Date of Graduation
Bachelor of Science
Committee Member/Second Reader
Brain research has demonstrated that music uniquely contributes to neural functioning, but little is known about how losing the ability to produce music, which may be inherent to personal identity for professional singers, impacts quality of life. This study explored identity and music in the lives of five well-known vocal music professionals selected because they have publicly talked about the role of music in their lives via books, televised interviews, and documentaries. The careers of three of the individuals were disrupted by neurogenic disease; one lost the ability to sing after treatment for vocal nodules; and the fifth individual remains unaffected as she continues to perform.
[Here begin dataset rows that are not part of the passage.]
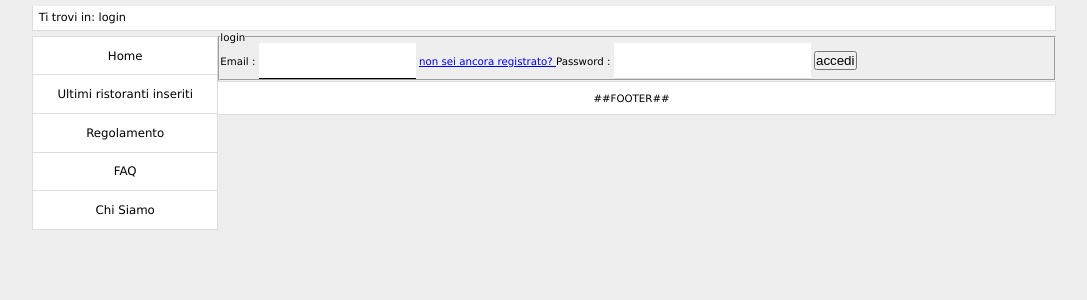
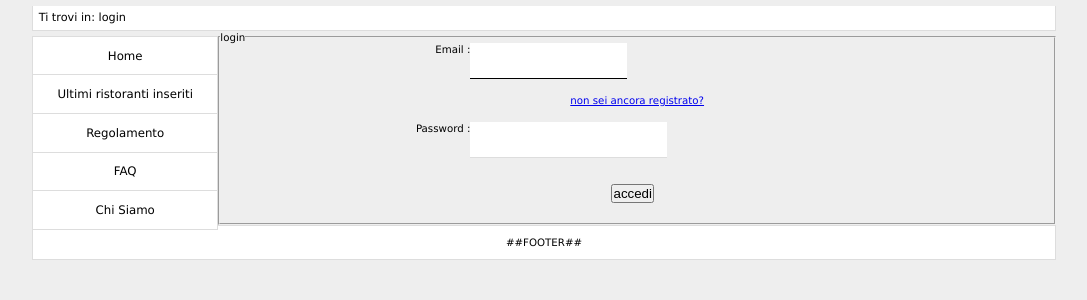
Before and after one commit to EgonGalvani/RestReview, a PHP site: page /html/login.html in a window 1280 px wide. Shown: the part 91-391 px from the top of the page, without its empty margins (96-1183 px from the left). Run offline with PHP 8.4, Linux system fonts and the light colour scheme.

Commit message:
quasi completato css pagina di login

```diff
--- a/css/style.css
+++ b/css/style.css
@@ -397,16 +397,28 @@ input[type="text"]:focus, input[type="password"]:focus, input[type= "email"], se
 
 }
 /* ----------- CSS pagina login ------------------*/
-/*#login_content a, label, input[type="text"], input[type="password"], input[type="submit"]{
+#form_login input[type= "email"], input[type= "password"]{
+    display: inline-block;
+    margin-right: auto;
+    margin-left: auto;
+}
+#form_login a {
+    clear:left;
     display: block;
-}*/
-#login_content label{
+    text-align: center;
+    padding: 1.5em;
+}
+#form_login label{
+    float:left;
+    text-align: right;
     display: inline-block;
-    float: left;
-    clear: left;
-    width: 250px;
     text-align: right;
+    width: 30%;
 }
-#login_content input[type= "email"], input[type= "password"]{
-    display: inline-block;
+#form_login input[type="submit"]{
+    margin-top: 2em;
+    margin-bottom: 1.5em;
+    display: block;
+    margin-left: auto;
+    margin-right: 30em;
 }
```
There was no actual contact as only publicly available source material (audio and video interviews, news articles, books, and social media) were used. The procedure of the study selected a balanced corpus of material that provided insight about careers before, during, and after medical disruption. Line-by-line transcripts of video and audio material were completed and added to any text materials. Narrative analysis was used to identify themes related to the self-identity of each of the professional singers at three points in their career: early, established, and post diagnosis. Major and minor themes were abstracted from the transcriptions. Cross coding for inter-rater agreement completed on 10% of the total corpus reached 94%.
music, identity, music performance, self expression, vocal surgery, neurogenic disease
Linker, A. C. (2021). How Music Shapes Our Identities and why it Matters: Case studies of professional musicians. Rehabilitation, Human Resources and Communication Disorders Undergraduate Honors Theses Retrieved from https://scholarworks.uark.edu/rhrcuht/73